by Christina Sandefur
Home-sharing is a longstanding tradition in the Sunshine State. The internet has enabled homeowners and travelers to connect better than ever before, seamlessly facilitating the home-sharing process. Online home-sharing platforms such as Airbnb and Homeaway help thousands of Floridians rent rooms or houses to help pay their bills. Tourism drives Florida’s economy and breeds new business opportunities for local residents. And in many Florida cities, “vacation rentals” are the properties that pay a substantial portion of the local taxes, which fill city coffers to pay for schools, emergency and community services, and infrastructure improvements.
Twenty-one percent of Florida homeowners use rental income to pay for their child’s education, 70 percent of owners use income for renovations or upgrades, and 11 percent save for retirement. According to a recent poll from Mason-Dixon, 93 percent of Floridians support home-sharing.
Yet across Florida, a growing number of cities are trying to ban short-term rentals, sticking homeowners with astronomical fines and penalties.
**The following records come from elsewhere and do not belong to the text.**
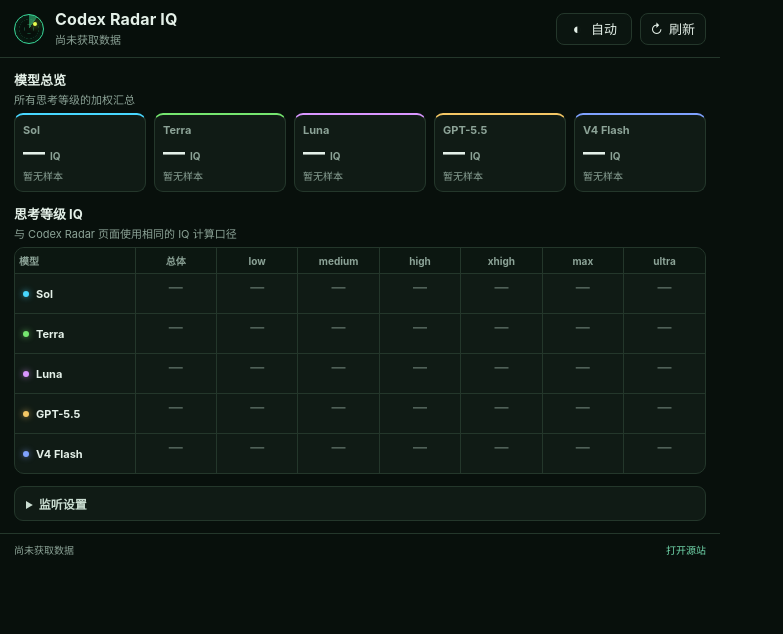
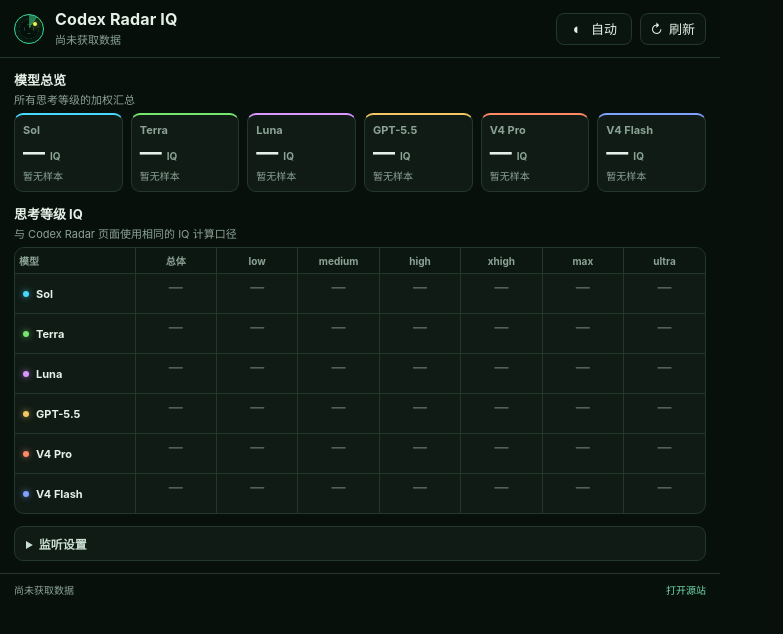
Before and after one commit to dnslin/codex-radar-iq-monitor, a website with bundled scripts: page src/popup.html in a window 1280 px wide. Shown: the whole page, without its empty margins (0-783 px from the left). Built offline with nearby package versions, Linux system fonts and the light colour scheme; some packages are replaced by stand-ins of ours; no server answers.

Commit message:
feat: add DeepSeek V4 Pro support

```diff
--- a/src/popup.css
+++ b/src/popup.css
@@ -245,7 +245,7 @@ section {
 
 .model-summary {
   display: grid;
-  grid-template-columns: repeat(5, minmax(0, 1fr));
+  grid-template-columns: repeat(6, minmax(0, 1fr));
   gap: 8px;
 }
 
@@ -274,6 +274,10 @@ section {
 
 .model-card[data-model="gpt-5.5"] {
   --model-color: #f4c765;
+}
+
+.model-card[data-model="deepseek-v4-pro"] {
+  --model-color: #ff8a65;
 }
 
 .model-card[data-model="deepseek-v4-flash"] {
@@ -517,6 +521,7 @@ footer a:hover {
 .iq-matrix tr[data-model="gpt-5.6-terra"] { --model-color: #75e66f; }
 .iq-matrix tr[data-model="gpt-5.6-luna"] { --model-color: #d996ff; }
 .iq-matrix tr[data-model="gpt-5.5"] { --model-color: #f4c765; }
+.iq-matrix tr[data-model="deepseek-v4-pro"] { --model-color: #ff8a65; }
 .iq-matrix tr[data-model="deepseek-v4-flash"] { --model-color: #7fa2ff; }
 
 .score-line {
--- a/src/radar.js
+++ b/src/radar.js
@@ -27,6 +27,11 @@ export const MODELS = [
     id: "gpt-5.5",
     label: "GPT-5.5",
     shortLabel: "GPT-5.5",
+  },
+  {
+    id: "deepseek-v4-pro",
+    label: "DeepSeek V4 Pro",
+    shortLabel: "V4 Pro",
   },
   {
     id: "deepseek-v4-flash",
```
Also changed, not shown: test/radar.test.mjs (+1 -1 lines), README.md, manifest.json.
The most extreme law was written by Miami Beach, which now imposes fines of $20,000 to $100,000 per violation on home-sharers who rent outside of a small zone where rentals are permitted, or who fail to comply with the myriad of rules within that zone.
These regulations inflict untold costs on communities, destroy opportunities for homeowners to improve their local economies by renting to people who will patronize local businesses, and punish the responsible majority of property owners for the potential wrongs of a few. They also undermine property rights.
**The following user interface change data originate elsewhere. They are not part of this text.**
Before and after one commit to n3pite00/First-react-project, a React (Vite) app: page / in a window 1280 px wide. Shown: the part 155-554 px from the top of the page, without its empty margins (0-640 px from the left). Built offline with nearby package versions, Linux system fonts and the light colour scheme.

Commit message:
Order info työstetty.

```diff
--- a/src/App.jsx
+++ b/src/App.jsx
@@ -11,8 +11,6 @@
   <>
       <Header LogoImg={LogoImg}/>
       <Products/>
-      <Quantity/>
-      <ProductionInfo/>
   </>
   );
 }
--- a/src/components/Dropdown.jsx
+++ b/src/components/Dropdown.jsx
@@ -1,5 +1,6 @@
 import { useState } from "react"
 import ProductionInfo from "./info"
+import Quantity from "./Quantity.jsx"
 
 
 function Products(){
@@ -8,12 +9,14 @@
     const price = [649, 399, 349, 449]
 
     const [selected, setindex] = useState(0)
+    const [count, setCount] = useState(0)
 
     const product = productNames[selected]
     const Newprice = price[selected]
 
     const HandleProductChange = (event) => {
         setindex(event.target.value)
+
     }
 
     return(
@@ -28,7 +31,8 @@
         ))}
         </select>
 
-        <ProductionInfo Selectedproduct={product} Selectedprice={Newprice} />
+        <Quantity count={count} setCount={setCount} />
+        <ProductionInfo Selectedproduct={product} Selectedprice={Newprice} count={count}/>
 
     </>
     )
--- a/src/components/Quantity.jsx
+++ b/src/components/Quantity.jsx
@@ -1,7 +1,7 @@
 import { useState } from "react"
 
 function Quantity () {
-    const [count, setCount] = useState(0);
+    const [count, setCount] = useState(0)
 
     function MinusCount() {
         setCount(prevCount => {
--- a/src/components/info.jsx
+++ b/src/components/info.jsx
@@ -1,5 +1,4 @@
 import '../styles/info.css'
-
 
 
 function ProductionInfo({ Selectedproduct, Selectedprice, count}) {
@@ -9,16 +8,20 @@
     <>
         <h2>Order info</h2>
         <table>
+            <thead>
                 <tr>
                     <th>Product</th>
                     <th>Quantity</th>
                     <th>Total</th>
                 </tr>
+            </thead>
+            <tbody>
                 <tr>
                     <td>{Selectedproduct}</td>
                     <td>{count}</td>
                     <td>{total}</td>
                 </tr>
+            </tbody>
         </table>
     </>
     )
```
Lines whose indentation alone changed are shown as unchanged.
Rather than improving the local economy and supporting homeowners who want to take a shot at the American Dream, cities across Florida are spending taxpayer money to drive away visitors and turn homeowners into outlaws.
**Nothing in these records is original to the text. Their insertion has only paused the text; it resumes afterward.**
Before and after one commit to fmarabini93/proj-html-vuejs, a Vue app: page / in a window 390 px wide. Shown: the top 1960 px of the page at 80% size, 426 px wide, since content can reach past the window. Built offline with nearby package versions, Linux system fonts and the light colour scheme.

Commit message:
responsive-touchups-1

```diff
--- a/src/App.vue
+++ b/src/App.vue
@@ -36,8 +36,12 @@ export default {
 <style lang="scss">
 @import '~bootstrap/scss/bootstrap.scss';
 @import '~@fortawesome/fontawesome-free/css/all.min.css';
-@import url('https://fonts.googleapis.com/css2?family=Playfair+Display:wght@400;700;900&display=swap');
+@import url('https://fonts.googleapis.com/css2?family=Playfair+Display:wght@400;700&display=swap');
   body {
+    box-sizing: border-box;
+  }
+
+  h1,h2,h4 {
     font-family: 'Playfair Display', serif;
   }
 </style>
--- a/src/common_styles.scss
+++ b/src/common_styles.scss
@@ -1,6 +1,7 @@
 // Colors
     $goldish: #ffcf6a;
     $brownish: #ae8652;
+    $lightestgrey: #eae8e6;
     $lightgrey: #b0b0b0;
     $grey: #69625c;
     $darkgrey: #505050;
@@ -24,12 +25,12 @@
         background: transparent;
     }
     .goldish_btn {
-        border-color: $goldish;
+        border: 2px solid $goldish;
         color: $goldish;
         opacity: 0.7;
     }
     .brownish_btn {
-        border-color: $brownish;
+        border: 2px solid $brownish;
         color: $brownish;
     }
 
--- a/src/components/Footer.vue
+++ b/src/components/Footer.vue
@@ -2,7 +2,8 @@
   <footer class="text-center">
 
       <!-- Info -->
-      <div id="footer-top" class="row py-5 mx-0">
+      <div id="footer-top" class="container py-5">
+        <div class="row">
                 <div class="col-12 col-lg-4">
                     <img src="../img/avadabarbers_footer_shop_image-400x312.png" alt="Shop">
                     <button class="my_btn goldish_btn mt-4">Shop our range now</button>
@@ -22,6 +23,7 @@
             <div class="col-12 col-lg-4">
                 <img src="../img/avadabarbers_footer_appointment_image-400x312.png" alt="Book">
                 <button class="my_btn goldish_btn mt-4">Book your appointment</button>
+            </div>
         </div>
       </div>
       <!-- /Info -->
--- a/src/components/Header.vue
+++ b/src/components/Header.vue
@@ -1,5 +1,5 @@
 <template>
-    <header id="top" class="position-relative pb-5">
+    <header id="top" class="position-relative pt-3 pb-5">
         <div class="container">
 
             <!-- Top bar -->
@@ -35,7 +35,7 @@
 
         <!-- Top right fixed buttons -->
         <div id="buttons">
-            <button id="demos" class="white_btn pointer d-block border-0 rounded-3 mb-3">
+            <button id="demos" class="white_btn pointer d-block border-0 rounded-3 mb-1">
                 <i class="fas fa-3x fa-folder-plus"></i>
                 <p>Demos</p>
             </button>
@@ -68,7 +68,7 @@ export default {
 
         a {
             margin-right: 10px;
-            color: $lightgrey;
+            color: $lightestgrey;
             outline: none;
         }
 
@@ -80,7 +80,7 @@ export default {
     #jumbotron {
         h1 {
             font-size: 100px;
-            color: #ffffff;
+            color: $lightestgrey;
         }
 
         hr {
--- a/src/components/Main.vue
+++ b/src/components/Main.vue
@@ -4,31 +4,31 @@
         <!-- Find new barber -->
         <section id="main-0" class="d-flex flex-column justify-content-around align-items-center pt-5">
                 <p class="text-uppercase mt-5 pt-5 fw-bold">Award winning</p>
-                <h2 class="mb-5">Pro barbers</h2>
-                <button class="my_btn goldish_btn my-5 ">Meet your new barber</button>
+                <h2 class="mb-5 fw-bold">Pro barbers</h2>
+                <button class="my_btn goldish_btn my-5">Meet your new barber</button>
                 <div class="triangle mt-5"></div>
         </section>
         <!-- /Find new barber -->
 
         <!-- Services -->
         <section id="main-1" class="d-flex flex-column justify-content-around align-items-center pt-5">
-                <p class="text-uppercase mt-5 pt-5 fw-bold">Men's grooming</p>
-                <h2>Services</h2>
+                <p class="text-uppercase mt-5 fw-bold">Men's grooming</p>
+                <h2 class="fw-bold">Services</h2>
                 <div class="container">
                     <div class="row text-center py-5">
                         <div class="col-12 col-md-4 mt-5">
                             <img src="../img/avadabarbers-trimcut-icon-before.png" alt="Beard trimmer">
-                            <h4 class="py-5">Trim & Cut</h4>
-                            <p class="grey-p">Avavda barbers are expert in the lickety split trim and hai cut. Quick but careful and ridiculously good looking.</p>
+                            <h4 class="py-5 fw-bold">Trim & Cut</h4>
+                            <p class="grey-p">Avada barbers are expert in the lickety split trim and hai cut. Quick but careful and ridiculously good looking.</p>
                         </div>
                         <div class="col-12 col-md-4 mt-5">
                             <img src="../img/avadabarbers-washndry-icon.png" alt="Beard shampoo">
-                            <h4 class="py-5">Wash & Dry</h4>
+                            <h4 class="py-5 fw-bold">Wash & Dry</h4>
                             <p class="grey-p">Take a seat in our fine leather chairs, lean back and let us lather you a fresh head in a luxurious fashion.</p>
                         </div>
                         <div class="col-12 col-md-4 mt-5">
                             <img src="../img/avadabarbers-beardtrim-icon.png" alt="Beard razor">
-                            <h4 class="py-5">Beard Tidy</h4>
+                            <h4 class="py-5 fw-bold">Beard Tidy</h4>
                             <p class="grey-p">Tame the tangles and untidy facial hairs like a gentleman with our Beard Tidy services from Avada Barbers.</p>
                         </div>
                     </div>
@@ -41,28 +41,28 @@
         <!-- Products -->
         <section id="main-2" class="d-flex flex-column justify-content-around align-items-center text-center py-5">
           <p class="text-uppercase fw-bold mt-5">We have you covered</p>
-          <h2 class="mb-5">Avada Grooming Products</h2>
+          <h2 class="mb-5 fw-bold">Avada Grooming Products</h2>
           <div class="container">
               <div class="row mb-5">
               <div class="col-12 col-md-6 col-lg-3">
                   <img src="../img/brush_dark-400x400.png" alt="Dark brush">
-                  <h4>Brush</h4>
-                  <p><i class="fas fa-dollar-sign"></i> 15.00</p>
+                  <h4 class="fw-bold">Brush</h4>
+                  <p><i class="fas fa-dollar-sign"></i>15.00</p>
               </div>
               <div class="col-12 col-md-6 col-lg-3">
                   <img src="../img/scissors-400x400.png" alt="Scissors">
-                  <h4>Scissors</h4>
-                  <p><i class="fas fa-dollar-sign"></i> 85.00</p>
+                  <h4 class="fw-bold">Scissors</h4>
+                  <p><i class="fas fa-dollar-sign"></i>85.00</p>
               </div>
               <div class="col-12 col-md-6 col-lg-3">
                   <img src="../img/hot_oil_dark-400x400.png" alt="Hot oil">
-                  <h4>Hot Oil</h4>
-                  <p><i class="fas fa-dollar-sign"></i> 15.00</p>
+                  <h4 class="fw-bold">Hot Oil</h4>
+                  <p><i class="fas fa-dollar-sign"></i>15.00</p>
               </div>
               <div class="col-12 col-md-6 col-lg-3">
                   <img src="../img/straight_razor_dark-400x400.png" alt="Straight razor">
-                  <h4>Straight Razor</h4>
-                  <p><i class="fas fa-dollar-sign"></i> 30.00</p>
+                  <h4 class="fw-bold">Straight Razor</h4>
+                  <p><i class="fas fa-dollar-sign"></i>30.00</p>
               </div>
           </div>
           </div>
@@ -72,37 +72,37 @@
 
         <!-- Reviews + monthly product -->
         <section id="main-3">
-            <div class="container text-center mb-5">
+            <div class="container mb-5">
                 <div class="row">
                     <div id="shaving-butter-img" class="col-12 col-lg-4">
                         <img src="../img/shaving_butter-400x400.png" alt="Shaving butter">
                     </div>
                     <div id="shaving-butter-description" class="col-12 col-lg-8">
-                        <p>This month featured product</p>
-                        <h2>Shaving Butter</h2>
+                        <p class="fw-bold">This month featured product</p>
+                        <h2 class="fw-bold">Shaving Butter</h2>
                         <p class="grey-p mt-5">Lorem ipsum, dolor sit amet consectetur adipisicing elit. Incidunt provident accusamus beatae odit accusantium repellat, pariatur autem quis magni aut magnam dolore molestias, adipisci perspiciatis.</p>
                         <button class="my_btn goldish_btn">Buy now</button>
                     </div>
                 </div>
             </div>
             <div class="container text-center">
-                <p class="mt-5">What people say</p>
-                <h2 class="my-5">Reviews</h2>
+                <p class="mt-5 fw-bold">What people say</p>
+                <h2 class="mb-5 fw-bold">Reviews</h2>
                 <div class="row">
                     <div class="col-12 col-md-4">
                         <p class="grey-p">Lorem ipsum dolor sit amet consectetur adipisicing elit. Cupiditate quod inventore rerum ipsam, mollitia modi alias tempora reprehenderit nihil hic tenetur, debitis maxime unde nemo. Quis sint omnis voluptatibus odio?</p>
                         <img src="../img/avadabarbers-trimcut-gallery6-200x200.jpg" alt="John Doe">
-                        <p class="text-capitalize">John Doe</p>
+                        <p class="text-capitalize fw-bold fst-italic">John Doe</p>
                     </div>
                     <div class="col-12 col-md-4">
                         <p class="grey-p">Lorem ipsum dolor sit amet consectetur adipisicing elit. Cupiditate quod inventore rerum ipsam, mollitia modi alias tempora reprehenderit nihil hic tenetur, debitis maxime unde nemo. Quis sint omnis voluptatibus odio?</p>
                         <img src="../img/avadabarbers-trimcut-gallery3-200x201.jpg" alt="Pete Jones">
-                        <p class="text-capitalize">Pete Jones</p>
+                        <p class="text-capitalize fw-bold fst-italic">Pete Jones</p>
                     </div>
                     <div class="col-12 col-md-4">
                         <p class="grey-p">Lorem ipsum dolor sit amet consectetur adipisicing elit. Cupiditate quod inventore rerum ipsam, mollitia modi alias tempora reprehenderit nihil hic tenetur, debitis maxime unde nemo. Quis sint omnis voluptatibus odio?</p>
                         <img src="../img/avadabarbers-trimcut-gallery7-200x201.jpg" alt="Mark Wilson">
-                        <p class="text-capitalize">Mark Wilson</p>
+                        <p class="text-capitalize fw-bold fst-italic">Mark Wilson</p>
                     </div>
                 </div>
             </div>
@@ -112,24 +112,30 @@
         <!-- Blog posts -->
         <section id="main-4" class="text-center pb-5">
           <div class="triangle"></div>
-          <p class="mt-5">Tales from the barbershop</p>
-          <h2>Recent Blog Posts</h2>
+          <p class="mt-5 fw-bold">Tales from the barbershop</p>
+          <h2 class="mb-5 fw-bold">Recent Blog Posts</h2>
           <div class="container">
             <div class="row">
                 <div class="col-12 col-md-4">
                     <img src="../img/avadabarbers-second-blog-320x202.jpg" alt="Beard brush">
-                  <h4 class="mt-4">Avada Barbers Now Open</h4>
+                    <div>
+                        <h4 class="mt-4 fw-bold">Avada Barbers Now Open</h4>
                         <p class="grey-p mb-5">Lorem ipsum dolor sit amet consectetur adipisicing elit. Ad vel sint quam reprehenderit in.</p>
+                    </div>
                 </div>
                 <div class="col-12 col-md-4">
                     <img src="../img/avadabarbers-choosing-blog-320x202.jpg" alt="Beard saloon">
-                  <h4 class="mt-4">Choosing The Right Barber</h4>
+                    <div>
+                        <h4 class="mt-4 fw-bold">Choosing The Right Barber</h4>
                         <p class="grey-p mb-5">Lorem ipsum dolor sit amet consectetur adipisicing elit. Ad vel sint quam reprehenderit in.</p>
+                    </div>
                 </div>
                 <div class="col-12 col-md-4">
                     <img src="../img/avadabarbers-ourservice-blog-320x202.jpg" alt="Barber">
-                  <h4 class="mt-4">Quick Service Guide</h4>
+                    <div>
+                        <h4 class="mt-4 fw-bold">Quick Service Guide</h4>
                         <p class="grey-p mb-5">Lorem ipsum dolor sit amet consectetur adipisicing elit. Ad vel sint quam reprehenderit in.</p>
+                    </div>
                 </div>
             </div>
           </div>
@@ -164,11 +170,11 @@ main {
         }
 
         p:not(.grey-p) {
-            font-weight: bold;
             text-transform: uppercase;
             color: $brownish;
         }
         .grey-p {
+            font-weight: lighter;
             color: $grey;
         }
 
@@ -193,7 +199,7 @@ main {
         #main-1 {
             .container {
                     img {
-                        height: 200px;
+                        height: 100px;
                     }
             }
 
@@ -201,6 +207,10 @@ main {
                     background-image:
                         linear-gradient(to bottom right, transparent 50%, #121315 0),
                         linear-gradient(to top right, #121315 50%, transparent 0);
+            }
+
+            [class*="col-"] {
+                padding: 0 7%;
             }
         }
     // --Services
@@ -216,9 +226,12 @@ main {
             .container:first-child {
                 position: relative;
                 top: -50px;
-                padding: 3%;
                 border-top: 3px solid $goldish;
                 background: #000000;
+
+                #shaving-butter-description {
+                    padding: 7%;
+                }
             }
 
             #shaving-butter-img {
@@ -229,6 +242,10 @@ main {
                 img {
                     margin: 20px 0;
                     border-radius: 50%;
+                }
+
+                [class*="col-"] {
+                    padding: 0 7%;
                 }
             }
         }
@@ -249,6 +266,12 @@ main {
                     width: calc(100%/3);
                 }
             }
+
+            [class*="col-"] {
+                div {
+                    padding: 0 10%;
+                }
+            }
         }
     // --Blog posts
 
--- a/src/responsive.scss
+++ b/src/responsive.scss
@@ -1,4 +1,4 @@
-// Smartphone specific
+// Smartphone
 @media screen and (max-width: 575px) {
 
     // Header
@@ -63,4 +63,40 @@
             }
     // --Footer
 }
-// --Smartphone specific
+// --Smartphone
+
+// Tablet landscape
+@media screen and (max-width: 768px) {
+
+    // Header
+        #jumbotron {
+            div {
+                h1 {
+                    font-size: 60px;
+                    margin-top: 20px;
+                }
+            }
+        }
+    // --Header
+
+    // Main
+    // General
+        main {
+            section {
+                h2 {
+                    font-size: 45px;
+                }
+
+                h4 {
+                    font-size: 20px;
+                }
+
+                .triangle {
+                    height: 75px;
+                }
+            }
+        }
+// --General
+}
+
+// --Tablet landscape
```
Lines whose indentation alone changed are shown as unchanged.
Homeowners have had enough. This past Wednesday, they gathered in Tallahassee to demand that their state lawmakers to follow in the footsteps of other tourism-centric states like Arizona, which in 2016 passed landmark legislation, based on a model law drafted by the Goldwater Institute, that protects home-sharing statewide. Florida lawmakers can put an end to local overreach by enacting statewide protections to ensure that cities focus on their most vital jobs—including protecting quiet, clean, and safe neighborhoods—without turning into a tyranny of the majority (or minority). Bills have been introduced in both the Florida House and Senate to do just that. If lawmakers enact statewide protections for home-sharing, they can protect homeowners’ rights and obviate the need for future litigation in one fell swoop.
Local prohibitions on home-sharing are intrusive, encourage neighbors to spy on each other, and distract cities from addressing nuisance and the police from fighting actual crime. Cities should not use “local control” as an excuse to intrude on important rights like property and privacy. Here’s hoping that Florida lawmakers will listen to their constituents and take advantage of this opportunity to protect property rights and neighborhood values to give every homeowner a shot at living the American Dream.